- How health oriented are policies and is workforce health improving as evidenced through reduced incidences of drug or alcohol related incidences?
- Is physical availability of alcohol minimized by workplace policies limiting drinking at employer sponsored events?
- Are employees operating vehicles regularly tested for drugs and alcohol as a risk minimisation strategy? Are the number of incidences at zero or declining?
- Has the educational program raised awareness of the drug and alcohol policy and potential harms resulting from substance abuse, as measured by employee surveys?
- Is there an employee assistance plan in place and are employees choosing to get help rather than be terminated? Are employees successfully reintegrated into the workplace?
- Is data collected on drug and alcohol related incidences and testing results?
Linking Performance to Results
Can governments “flunk” their scorecard assessments? The NAAA does believe that the Australian government should be making greater progress in reducing society’s harms resulting from excessive alcohol consumption by changing pricing and taxation policies. The highest score awarded on the annual scorecard was 57 percent and that went to the Australian Capital Territory with Western Australia ranking number 2 at 53 percent.2 Employers should consider how they would “rank” themselves against their goals. If the data indicates there is a need for improvement, it is time to rethink the strategic plans. Is the random drug and alcohol testing inclusive of the whole workforce? Are there safety sensitive positions that need more regular testing? Is there a declining number of workers testing positive for drugs and alcohol? Are the educational workshops effective or do they need revising?
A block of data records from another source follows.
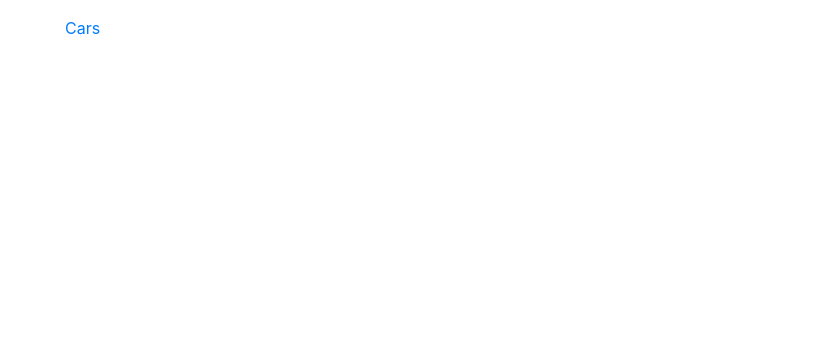
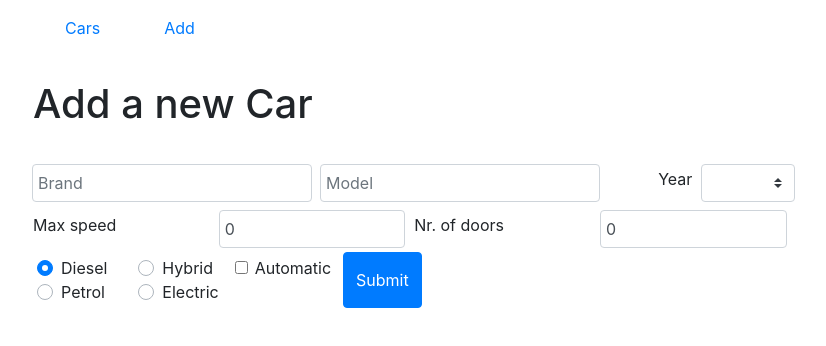
Before and after one commit to adamovicm/vue-cars-app, a Vue app: page /add in a window 1280 px wide. Shown: the top 346 px of the page, without its empty margins (52-878 px from the left). Built offline with nearby package versions, Linux system fonts and the light colour scheme.

Commit message:
task 3 done

```diff
--- a/src/App.vue
+++ b/src/App.vue
@@ -3,6 +3,9 @@
     <ul class="nav">
       <router-link to="cars" tag="li" class="nav-link">
         <a class="nav-link">Cars</a>
+      </router-link>
+      <router-link to="add" tag="li" class="nav-link">
+        <a class="nav-link">Add</a>
       </router-link>
     </ul>
     <br>
--- /dev/null
+++ b/src/components/AppAddCar.vue
@@ -0,0 +1,72 @@
+<template>
+  <div>
+    <h1>Add a new Car</h1>
+    <br>
+    <div class="form-row">
+      <input type="text" class="form-control col-sm-3 m-1" placeholder="Brand" v-model="car.brand">
+      <input type="text" class="form-control col-sm-3 m-1" placeholder="Model" v-model="car.model">
+      <label for="yearselect" class="col-sm-1 text-right col-form-label">Year</label>
+      <select class="custom-select col-sm-1 m-1" v-model="car.year" id="yearselect">
+        <option v-for="(year, index) in 30" :key="index">{{1989 + year}}</option>
+      </select>
+    </div>
+    <div class="form-row">
+      <label for="maxspeed" class="col-sm-2 col-form-label">Max speed</label>
+      <input type="number" class="form-control col-sm-2 m-1" id="maxspeed" v-model="car.maxSpeed">
+      <label for="nrofdoors" class="col-sm-2 col-form-label">Nr. of doors</label>
+      <input type="number" class="form-control col-sm-2 m-1" id="nrofdoors" v-model="car.numberOfDoors">
+    </div>
+    <div class="form-row">
+      <div class="col-sm-1 m-1">
+        <div class="custom-control custom-radio">
+          <input type="radio" class="custom-control-input" id="enginediesel" v-model="car.engine" value="diesel">
+          <label for="enginediesel" class="custom-control-label">Diesel</label>
+        </div>
+        <div class="custom-control custom-radio">
+          <input type="radio" class="custom-control-input" id="enginepetrol" v-model="car.engine" value="petrol">
+          <label for="enginepetrol" class="custom-control-label">Petrol</label>
+        </div>
+      </div>
+      <div class="col-sm-1 m-1">
+        <div class="custom-control custom-radio">
+          <input type="radio" class="custom-control-input" id="enginehybrid" v-model="car.engine" value="hybrid">
+          <label for="enginehybrid" class="custom-control-label">Hybrid</label>
+        </div>
+        <div class="custom-control custom-radio">
+          <input type="radio" class="custom-control-input" id="engineelectric" v-model="car.engine" value="electric">
+          <label for="engineelectric" class="custom-control-label">Electric</label>
+        </div>
+      </div>
+      <div class="form-check m-1">
+        <input type="checkbox" class="form-check-input" id="automaticcheckbox" v-model="car.isAutomatic">
+        <label for="automaticcheckbox" class="form-check-label">Automatic</label>
+      </div>
+    <button class="btn btn-primary ml-2" @click="submit">Submit</button>
+    </div>
+  </div>
+</template>
+
+<script>
+import {add} from '../services/CarsService.js';
+export default {
+  data() {
+    return {
+      car: {
+        brand: '',
+        model: '',
+        year: 0,
+        maxSpeed: 0,
+        numberOfDoors: 0,
+        isAutomatic: false,
+        engine: 'diesel'
+      }
+    }
+  },
+  methods: {
+    submit() {
+      console.log(this.car);
+      add(this.car).then(this.$router.push('cars'));
+    }
+  }
+}
+</script>
--- a/src/components/AppCars.vue
+++ b/src/components/AppCars.vue
@@ -39,7 +39,7 @@ export default {
       cars: []
     }
   },
-  mounted() {
+  created() {
     getAll().then(cars => {
       this.cars = cars;
     });
--- a/src/routes.js
+++ b/src/routes.js
@@ -1,4 +1,5 @@
 import AppCars from './components/AppCars.vue';
+import AppAddCar from './components/AppAddCar.vue';
 
 export const routes = [
     {
@@ -9,5 +10,10 @@ export const routes = [
     {
         path: '',
         redirect: 'cars'
+    },
+    {
+        path: '/add',
+        name: 'add',
+        component: AppAddCar
     }
 ]
--- a/src/services/CarsService.js
+++ b/src/services/CarsService.js
@@ -5,3 +5,8 @@ export function getAll() {
       .get('http://localhost:3000/api/cars')
       .then(response => response.data);
 }
+
+export function add(car) {
+    return axios
+        .post('http://localhost:3000/api/cars', car)
+}
```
Scorecarding alcohol and drug policies and procedures require defining an organizational vision, setting goals, designing appropriate strategies and activities to meet those goals, and regularly assessing how well those activities are working to meet the goals. Key activities include The quality drug and alcohol testing products CMM Technology (cmm.com.au) offers employers are crucial to maintaining a substance free workplace. Accurate random testing ensures the workplace scorecard indicates effective policies and procedures are in place.
- NAAA. (2013). National Alcohol Policy Scorecard. Retrieved January 19, 2014, from National Alliance for Action on Alcohol: http://bit.ly/LDVLGU
- Brian Vandenberg. (2013). What a Fizzer: Most jurisdictions flunk the alcohol policy scorecard. Retrieved January 19, 2013 from Drink Tank: http://bit.ly/1exjoh8.